Yushchenko addressed his supporters last night in Kyiv.
"I ask you to strengthen a blockade of the government building tomorrow from early in the morning," Yushchenko said.
Several hundred protesters answered Yushchenko's call, forming a human chain today in front of government headquarters. Some demonstrators banged pots and pans.
Their efforts appeared to be rewarded when cabinet secretary Anatoly Tolstoukhov announced a postponement of the session, without giving any details.
But it later emerged that the cabinet did, in fact, meet -- without Yanukovych. Finance Minister Mykola Azarov, who also serves as first deputy prime minister, told reporters that he chaired the session at a government building in another part of the city.
Azarov said more than 60 "social and economic issues" were discussed -- although he declined to give details.
What happens next is unclear.

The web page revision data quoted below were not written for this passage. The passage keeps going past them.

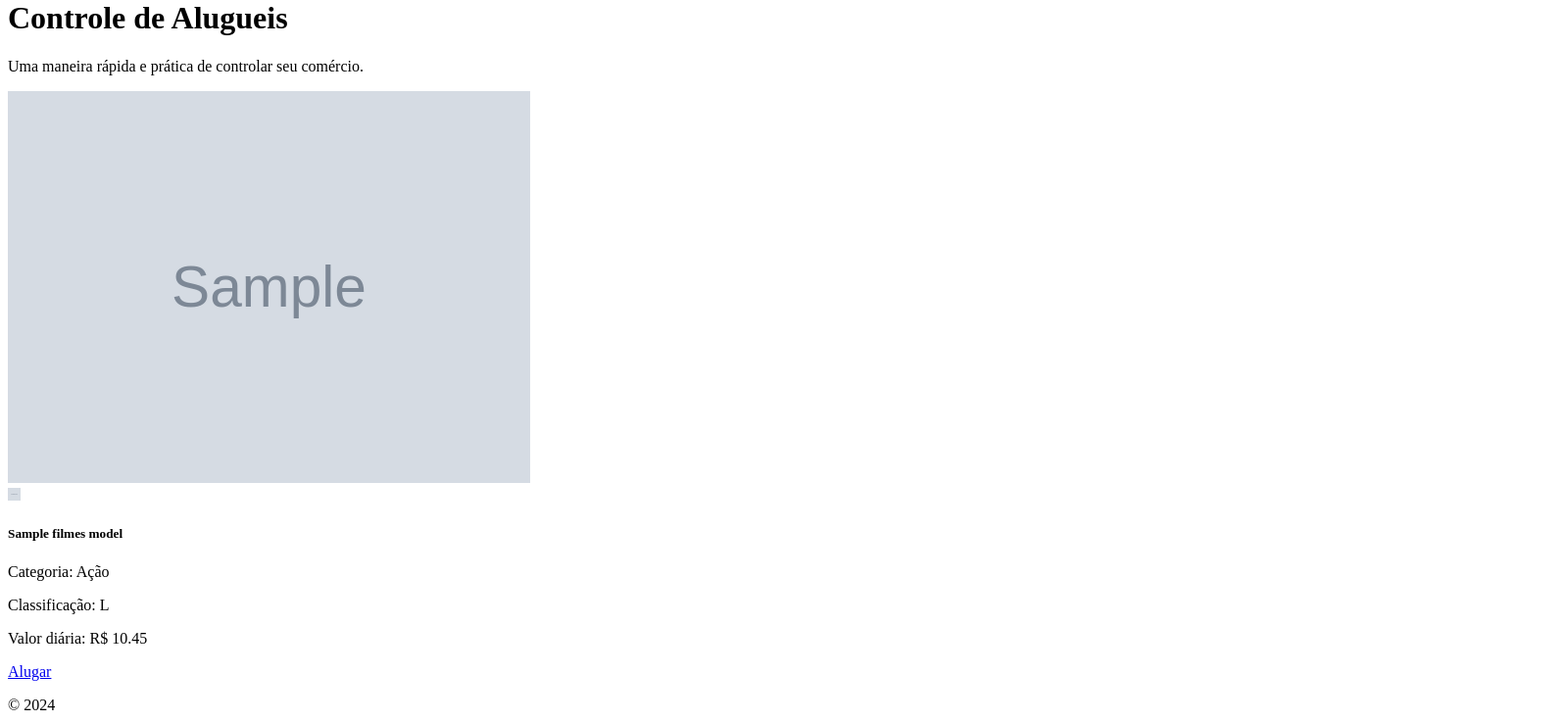
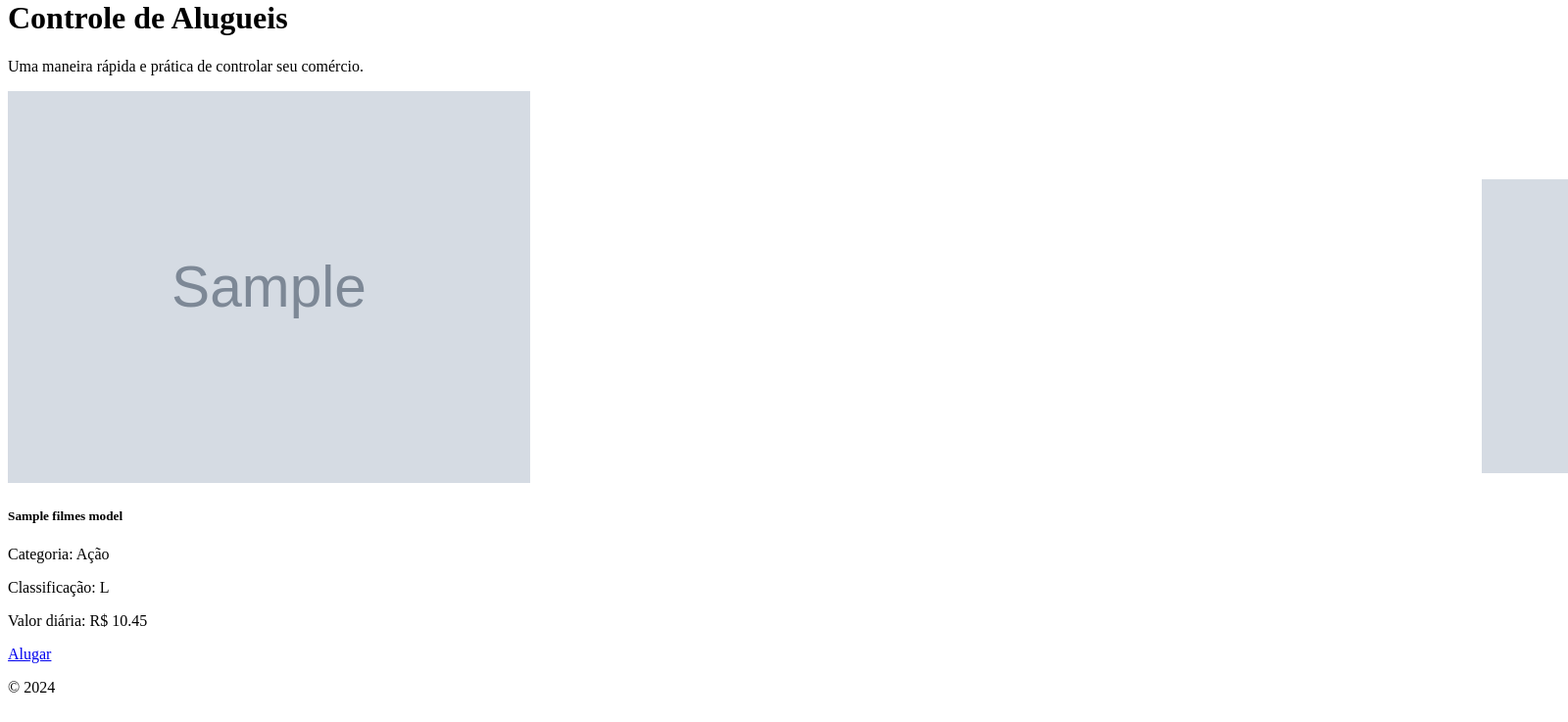
Before and after one commit to pireslima18/advanced, a Yii app: template frontend/views/site/index.php in a window 1600 px wide; the page is wider, and only the part inside the window is pictured. Shown: the part 21-758 px from the top of that part at 98% size. Run offline with PHP 8.4 and a stand-in for Yii, Linux system fonts and the light colour scheme; the template is opened without the code that fills it: most values are stand-ins (such as "Sample title", 1, 10 or a date in 2020); grey boxes marked "Sample" are stand-in pictures; data that the repository does not hold is empty; some libraries are stand-ins or nearby versions.

Commit message:
Master-mirror: Subindo ajuste no layout de index site

```diff
--- a/frontend/views/site/index.php
+++ b/frontend/views/site/index.php
@@ -12,8 +12,17 @@ $imageUrl = Url::to('@web/uploads/images.jpg');
 
 <style>
     .card-img-top {
-        height: 400px; /* Defina a altura desejada para as imagens */
+        height: 400px; /*Defina a altura desejada para as imagens*/
         object-fit: cover; /* Ajusta a imagem para cobrir a área designada */
+    }
+    .position-relative {
+        position: relative;
+    }
+    .img-overlay {
+        width: 70px;
+        position: absolute;
+        bottom: 10px;
+        right: 10px;
     }
 </style>
 
@@ -29,12 +38,16 @@ $imageUrl = Url::to('@web/uploads/images.jpg');
 
     <div class="container">
     <div class="row">
-                <?php foreach($filmesModel as $filme){ ?>
+        <?php foreach($filmesModel as $filme): ?>
             <div class="col-md-4 mb-4">
                 <div class="card">
+                    <div class="position-relative">
                         <img src="<?= Url::to('@web/' . $filme->logo) ?>" class="card-img-top" alt="<?= $filme->nome ?>">
+                        <div class="img-overlay d-flex align-items-end justify-content-end">
+                            <img src="<?= Url::to('@web/' . $filme->classificacao->imagem_classificacao) ?>" class="img-fluid" alt="<?= $filme->nome ?>">
+                        </div>
+                    </div>
                     <div class="card-body">
-                                <img src="<?= Url::to('@web/' . $filme->classificacao->imagem_classificacao) ?>" class="img-fluid" width = "13px" height = "13px" alt="<?= $filme->nome ?>">
                         <h5 class="card-title"><?= $filme->nome ?></h5>
                         <p>Categoria: Ação</p>
                         <p>Classificação: L</p>
@@ -43,7 +56,7 @@ $imageUrl = Url::to('@web/uploads/images.jpg');
                     </div>
                 </div>
             </div>
-                <?php } ?>
+        <?php endforeach; ?>
     </div>
 </div>
 
```
Lines whose indentation alone changed are shown as unchanged.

Yushchenko says Yanukovych's cabinet has lost its mandate and has no right to remain in office since parliament passed a nonbinding vote of no confidence in the government several weeks ago. Outgoing President Leonid Kuchma has so far refused to dismiss the prime minister.
Yushchenko's allies say they are concerned that the outgoing cabinet could approve some last-minute laws or amnesties that would complicate life for the future Yushchenko administration.
Yanukovych has refused to concede defeat, despite the fact that the Central Election Commission (TsVK) says preliminary final results show Yushchenko won the 26 December runoff election by more than 2 million votes.
Late yesterday, he filed a formal complaint with the TsVK, alleging that more than 4 million voters -- mostly the elderly and handicapped -- were prevented from casting their ballots. The complaint lists violations of election law in all of Ukraine's 225 electoral districts.
TsVK spokeswoman Zoya Charikova says the commission has two days to examine Yanukovych's appeal. If it turns down the complaint, Yanukovych can then appeal to the Supreme Court, which he has vowed to do.
Other observers note that both sides are also looking forward, seeking to energize their base of support ahead of future parliamentary elections -- meaning the confrontation could continue in some form for some time to come.
Alexander Narodestky, head of RFE/RL's Ukrainian Service, believes Yanukovych -- although he knows he has lost the presidency -- is battling on in order to rally the anti-Yushchenko forces under one banner, for the next ballot.
"They need to concentrate on one enemy, to consolidate people, to mobilize them, to create a new group which will be some sort of opposition to Yushchenko's camp and prepare for the 2006 parliamentary elections. If they give up now, then they lose all the people," Narodestky said.
The Council of Europe, a pro-democracy and human rights group of which Ukraine is a member, has called on all sides to accept the election results.